**Instructions for the task**
Which lines hold the string "multitoolNeeded"? Copy each of them from the material below.

**Input data**
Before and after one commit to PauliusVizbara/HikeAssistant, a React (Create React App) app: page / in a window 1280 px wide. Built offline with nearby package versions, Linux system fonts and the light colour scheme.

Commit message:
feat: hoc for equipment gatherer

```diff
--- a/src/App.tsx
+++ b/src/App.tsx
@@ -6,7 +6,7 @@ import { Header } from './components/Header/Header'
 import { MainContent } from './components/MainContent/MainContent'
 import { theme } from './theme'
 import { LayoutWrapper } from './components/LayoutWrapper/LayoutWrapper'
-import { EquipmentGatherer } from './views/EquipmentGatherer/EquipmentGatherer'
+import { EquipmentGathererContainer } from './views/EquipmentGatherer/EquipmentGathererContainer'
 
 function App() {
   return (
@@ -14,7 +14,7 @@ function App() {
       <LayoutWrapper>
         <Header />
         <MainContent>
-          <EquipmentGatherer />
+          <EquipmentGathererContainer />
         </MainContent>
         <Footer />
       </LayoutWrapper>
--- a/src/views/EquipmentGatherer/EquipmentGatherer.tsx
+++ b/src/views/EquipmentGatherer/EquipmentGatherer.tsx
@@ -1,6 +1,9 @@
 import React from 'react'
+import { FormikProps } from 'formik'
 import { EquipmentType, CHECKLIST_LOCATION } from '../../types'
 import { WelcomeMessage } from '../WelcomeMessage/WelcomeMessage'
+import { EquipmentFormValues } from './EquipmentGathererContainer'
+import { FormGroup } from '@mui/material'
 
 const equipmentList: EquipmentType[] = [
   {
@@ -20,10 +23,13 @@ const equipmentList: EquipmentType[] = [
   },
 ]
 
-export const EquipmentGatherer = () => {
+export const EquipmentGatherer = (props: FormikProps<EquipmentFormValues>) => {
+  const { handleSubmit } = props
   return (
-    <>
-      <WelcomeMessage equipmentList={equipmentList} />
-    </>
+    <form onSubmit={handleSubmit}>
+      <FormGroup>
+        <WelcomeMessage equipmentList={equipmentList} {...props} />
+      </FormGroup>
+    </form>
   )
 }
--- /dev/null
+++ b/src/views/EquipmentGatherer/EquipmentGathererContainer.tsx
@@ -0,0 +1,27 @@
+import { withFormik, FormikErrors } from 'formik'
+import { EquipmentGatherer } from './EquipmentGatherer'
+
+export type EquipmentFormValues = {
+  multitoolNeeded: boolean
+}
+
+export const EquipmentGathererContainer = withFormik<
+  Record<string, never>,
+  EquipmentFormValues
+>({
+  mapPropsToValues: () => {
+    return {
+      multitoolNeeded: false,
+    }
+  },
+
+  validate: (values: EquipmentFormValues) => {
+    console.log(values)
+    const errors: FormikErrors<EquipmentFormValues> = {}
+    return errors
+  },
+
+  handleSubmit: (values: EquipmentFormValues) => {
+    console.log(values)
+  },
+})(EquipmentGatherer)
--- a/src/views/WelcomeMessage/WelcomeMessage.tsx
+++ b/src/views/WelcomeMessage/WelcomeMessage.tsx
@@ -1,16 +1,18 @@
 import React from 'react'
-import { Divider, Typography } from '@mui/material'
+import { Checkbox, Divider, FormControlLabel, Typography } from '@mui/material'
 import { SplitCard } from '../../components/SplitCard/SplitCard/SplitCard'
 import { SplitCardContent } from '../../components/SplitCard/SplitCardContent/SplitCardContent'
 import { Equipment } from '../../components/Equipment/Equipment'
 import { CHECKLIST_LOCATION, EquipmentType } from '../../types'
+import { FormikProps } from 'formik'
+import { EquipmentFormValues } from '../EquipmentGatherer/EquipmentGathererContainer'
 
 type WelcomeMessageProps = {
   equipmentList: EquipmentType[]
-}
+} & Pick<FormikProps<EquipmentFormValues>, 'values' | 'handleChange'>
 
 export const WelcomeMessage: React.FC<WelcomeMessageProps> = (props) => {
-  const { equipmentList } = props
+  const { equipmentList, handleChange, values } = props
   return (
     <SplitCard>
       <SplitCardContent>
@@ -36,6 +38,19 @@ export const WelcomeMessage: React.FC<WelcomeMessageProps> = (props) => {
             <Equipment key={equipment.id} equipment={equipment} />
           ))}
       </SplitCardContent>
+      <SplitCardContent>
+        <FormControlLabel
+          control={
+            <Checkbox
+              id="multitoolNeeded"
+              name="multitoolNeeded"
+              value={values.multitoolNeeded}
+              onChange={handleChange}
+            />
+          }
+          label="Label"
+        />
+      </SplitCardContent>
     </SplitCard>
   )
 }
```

**Response below**
+  multitoolNeeded: boolean
+      multitoolNeeded: false,
+              id="multitoolNeeded"
+              name="multitoolNeeded"
+              value={values.multitoolNeeded}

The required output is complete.